Msgr. Richard Lopez helped raise awareness about the plight of Syrian Christians among high school students in Atlanta. (photo: Michael Alexander)
One of CNEWA’s dedicated supporters is a priest in Atlanta, Georgia, Msgr. Richard Lopez. We first met him in 2014, when he was teaching theology at an Atlanta high school and helping raise awareness about the plight of Christians in the Middle East:
Students at St. Pius X Catholic High School in Atlanta, Georgia, were stunned to hear about the plight of their brothers and sisters in the thick of the Arab Spring during a presentation given by Catholic Near East Welfare Association (CNEWA).
“I honestly had no idea what was going on,” St. Pius X senior Abby Barnett, 17, says. “Once we had the presentation, though, we started talking more about it in class. It was really eye-opening.”
News of church burnings, homeless children and abducted church officials concerned the school.
So they decided to do something about it.
St. Pius X’s student-led, anti-genocide group, STAND, enlisted the help of students at Marist School in Atlanta to host an ice skate-a-thon for Syrian students in need.
Nearly 50 students enjoyed the Marietta Ice Center last November, and raised about $400 to donate to CNEWA for Syrian children. The money raised helped about 10 Syrian children receive backpacks, shoes, coats and other school supplies.
...Msgr. Richard Lopez, professor of theology at St. Pius X High School, says he is proud of his students for representing the “essence of our religion — to help those in need.”

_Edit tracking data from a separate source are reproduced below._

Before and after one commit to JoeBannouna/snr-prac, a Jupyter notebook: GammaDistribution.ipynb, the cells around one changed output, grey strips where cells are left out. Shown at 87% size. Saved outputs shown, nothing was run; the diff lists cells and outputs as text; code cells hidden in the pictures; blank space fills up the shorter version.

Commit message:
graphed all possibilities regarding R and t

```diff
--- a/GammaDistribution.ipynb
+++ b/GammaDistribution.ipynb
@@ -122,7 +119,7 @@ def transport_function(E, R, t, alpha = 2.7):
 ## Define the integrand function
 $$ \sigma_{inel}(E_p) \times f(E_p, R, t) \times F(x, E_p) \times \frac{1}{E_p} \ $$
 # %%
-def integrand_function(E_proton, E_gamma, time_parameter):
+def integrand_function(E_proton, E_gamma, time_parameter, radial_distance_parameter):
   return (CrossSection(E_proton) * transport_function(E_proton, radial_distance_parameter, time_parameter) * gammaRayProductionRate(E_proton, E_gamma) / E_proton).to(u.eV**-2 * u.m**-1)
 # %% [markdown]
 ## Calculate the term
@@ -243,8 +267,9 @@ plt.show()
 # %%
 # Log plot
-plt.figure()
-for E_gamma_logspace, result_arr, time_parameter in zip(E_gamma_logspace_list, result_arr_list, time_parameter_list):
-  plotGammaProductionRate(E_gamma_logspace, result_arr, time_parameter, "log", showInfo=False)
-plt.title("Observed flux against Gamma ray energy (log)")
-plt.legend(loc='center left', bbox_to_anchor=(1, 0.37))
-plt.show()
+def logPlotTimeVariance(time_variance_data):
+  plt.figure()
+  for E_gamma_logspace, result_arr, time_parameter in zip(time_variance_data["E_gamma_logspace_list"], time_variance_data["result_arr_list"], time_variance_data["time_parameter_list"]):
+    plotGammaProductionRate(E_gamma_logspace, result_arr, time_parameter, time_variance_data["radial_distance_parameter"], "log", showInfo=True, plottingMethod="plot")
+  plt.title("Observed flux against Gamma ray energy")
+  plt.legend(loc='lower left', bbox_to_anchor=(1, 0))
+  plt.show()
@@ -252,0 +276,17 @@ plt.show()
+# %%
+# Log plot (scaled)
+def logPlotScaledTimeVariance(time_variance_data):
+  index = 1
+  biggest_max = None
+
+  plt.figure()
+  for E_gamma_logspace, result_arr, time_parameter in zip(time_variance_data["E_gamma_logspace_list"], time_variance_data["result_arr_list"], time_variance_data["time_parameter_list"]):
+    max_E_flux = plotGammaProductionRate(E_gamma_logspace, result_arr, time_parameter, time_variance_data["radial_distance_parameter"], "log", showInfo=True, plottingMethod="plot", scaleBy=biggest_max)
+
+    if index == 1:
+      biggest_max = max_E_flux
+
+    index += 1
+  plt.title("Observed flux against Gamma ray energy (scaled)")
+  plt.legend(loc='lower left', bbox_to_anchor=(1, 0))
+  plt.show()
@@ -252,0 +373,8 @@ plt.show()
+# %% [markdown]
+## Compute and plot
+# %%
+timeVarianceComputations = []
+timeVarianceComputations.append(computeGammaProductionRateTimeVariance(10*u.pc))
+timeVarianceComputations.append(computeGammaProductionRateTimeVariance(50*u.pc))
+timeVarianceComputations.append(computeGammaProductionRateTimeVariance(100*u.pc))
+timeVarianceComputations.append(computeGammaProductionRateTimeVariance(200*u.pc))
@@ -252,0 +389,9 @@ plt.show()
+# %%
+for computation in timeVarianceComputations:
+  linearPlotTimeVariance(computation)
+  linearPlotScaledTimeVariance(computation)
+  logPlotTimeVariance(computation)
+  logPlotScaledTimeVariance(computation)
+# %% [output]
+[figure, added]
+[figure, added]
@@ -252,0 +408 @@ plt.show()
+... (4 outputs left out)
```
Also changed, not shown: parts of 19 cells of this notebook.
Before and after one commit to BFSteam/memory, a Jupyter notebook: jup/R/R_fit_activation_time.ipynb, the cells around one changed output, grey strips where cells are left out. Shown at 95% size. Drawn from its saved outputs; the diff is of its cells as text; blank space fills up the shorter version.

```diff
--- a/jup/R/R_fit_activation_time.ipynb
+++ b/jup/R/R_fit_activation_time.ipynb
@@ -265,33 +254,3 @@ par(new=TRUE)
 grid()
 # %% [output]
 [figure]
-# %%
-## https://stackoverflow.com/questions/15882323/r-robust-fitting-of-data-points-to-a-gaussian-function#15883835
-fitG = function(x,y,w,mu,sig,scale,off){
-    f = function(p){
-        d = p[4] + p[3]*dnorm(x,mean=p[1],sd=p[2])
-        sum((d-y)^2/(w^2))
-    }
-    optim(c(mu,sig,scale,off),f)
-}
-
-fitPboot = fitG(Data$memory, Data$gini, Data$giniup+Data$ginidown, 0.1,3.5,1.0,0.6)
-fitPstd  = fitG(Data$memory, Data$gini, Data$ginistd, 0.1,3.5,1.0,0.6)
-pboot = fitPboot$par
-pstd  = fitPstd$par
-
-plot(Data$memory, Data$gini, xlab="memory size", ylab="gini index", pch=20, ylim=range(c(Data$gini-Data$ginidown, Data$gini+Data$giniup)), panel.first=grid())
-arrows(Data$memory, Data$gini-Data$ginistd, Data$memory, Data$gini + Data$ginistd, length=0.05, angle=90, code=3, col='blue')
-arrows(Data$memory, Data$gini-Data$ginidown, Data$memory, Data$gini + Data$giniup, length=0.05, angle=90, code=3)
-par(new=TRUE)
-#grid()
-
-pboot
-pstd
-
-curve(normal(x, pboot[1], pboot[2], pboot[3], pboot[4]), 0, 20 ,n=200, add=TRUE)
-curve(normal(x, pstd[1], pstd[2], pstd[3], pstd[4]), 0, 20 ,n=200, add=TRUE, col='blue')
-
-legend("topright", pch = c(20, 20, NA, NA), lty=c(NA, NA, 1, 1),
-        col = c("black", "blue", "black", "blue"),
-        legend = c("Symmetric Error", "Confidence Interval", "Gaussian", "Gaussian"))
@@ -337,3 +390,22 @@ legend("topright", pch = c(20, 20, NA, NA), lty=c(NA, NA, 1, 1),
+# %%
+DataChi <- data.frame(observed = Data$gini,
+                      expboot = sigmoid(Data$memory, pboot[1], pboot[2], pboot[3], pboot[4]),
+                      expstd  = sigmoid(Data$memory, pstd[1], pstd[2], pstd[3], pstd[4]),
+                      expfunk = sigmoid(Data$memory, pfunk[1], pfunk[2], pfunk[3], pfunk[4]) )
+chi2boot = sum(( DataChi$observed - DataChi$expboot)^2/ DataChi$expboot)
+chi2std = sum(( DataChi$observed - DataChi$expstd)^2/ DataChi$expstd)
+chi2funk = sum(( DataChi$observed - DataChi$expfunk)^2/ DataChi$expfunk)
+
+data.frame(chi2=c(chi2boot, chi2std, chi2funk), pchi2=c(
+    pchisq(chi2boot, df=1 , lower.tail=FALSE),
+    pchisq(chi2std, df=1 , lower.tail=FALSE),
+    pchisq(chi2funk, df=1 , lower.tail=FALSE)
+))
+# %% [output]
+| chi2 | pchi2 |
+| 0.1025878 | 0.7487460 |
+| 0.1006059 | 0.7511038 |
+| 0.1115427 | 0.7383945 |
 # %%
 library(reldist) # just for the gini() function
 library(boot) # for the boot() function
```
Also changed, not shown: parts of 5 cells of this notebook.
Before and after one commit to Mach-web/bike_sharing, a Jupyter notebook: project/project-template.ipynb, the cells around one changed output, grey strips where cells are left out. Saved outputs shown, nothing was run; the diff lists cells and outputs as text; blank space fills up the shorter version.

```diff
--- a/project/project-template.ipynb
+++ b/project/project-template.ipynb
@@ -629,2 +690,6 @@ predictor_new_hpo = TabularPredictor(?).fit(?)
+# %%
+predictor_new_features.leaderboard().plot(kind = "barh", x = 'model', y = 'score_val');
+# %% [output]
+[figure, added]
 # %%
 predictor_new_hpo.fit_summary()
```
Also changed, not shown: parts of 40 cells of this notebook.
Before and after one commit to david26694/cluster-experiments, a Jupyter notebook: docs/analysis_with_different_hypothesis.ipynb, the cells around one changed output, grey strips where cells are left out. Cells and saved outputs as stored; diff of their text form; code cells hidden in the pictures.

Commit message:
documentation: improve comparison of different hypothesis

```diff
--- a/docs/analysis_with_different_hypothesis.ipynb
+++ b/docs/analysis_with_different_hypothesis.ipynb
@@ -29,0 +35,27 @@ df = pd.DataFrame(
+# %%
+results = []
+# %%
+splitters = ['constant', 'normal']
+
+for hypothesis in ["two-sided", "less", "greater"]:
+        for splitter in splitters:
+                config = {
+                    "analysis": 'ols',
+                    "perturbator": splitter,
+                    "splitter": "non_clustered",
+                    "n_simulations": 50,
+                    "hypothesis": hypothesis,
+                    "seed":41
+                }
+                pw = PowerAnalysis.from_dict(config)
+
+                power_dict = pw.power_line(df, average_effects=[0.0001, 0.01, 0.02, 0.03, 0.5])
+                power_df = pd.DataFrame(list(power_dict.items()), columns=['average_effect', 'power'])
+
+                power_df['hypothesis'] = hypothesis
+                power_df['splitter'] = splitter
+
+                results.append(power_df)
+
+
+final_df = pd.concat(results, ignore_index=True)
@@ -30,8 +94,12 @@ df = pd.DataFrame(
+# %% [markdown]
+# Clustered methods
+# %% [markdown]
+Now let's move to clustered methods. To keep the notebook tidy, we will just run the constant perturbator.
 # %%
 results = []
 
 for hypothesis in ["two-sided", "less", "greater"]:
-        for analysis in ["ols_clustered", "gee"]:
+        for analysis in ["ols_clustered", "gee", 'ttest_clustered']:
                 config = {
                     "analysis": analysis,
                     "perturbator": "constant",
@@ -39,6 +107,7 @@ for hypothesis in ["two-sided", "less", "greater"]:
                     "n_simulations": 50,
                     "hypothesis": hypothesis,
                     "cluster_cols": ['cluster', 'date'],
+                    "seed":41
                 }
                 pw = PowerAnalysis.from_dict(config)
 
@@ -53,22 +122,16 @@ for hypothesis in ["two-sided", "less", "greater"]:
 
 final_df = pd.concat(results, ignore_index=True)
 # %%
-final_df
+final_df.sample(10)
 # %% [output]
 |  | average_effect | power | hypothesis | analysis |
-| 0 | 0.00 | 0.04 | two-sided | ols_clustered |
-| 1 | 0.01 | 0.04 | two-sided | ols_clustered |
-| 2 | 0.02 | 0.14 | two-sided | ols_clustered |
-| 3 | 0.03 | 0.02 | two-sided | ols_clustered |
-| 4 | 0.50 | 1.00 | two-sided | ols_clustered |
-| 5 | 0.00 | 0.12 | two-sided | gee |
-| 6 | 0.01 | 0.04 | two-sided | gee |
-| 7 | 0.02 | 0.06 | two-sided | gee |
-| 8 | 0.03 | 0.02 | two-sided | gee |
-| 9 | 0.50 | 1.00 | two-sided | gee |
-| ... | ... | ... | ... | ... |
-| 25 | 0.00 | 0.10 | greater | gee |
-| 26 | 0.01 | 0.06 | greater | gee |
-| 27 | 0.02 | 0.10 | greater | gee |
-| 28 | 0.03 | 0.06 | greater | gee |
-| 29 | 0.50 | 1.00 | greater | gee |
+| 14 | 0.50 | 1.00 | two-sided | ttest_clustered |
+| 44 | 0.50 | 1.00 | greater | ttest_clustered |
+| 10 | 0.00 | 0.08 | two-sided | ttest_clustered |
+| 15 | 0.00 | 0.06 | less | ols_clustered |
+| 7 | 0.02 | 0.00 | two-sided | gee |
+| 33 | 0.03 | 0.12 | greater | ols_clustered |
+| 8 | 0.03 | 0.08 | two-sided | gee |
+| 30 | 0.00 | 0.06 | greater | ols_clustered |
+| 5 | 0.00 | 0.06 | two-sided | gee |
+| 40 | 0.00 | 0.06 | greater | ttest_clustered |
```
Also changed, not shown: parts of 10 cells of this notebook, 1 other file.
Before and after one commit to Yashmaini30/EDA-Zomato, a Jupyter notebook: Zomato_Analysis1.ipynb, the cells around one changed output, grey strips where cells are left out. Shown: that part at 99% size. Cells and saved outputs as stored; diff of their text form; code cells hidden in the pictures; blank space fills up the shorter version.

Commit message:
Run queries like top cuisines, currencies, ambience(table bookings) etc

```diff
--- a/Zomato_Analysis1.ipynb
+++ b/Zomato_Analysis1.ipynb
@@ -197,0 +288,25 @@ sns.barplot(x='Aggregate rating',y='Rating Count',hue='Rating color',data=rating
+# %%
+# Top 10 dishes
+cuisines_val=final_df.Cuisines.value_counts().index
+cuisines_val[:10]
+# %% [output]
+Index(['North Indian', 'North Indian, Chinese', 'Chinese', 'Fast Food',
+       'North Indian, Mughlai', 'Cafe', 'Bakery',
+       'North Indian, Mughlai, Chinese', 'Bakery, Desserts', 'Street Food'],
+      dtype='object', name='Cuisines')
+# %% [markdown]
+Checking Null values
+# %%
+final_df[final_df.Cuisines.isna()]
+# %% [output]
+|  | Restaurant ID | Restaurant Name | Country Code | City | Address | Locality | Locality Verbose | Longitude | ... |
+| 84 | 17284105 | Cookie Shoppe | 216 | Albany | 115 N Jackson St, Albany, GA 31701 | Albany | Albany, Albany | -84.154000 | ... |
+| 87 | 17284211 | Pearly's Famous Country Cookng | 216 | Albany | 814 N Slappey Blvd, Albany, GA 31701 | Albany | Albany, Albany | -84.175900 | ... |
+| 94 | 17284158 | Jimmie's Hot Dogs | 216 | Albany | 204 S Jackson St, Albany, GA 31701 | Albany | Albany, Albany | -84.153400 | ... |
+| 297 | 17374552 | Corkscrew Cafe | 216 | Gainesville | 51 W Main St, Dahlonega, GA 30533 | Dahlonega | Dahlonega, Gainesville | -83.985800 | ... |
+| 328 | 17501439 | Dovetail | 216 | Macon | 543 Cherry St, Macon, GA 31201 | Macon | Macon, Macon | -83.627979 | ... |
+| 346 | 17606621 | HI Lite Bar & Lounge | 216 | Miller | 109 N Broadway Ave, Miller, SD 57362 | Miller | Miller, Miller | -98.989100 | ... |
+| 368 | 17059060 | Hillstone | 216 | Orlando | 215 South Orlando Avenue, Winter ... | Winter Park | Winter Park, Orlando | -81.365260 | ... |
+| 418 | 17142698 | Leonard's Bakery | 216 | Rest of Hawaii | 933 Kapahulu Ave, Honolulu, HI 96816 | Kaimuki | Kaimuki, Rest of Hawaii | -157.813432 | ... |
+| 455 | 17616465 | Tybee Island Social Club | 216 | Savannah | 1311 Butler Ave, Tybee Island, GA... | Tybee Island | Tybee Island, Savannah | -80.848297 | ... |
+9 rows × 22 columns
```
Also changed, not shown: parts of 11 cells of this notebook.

“Adolescents will embrace a cause,” Msgr. Lopez says. “Give them a reason to stand up against evil, they will.”
Since then, Msgr. Lopez has retired, but he continues to support the work of CNEWA in whatever ways he can. We asked him what motivates him. He responded in an email that was both poignant and powerful:
I guess the first reason for my motivation would be that anything that happens to the Body of Christ happens to us. It remains a mystery to me how Christians in the West who live in such comfortable security should not be outraged about the abuse of other Christians in the Middle East. That outrage should lead to active charity and active political involvement. I think the fact that over the years I had Iraqi, Syrian and Egyptian Christian students and often heard first hand accounts of their relatives suffering motivated me to do something for those being persecuted.
I believe as Christians we have to honor the pain, the suffering, and the death of our brothers and sisters in Christ in the Middle East by active involvement in their recovery and restoration. They are literally the “roots” of our religion. Their shrines, their churches, their monasteries, indeed in some cases their language, belong to the earliest days of our faith. How can we stand by and let that glorious patrimony be destroyed? They have endured and kept the faith under periodic persecution and discrimination for 1400 years and kept that faith under pressures we have been spared. God have mercy on us if we do nothing to save and honor them.
We remain grateful to people such as Msgr. Lopez who continue to spread the word about our work — especially among the young — and who remember our suffering brothers and sisters in the Middle East who are so often forgotten.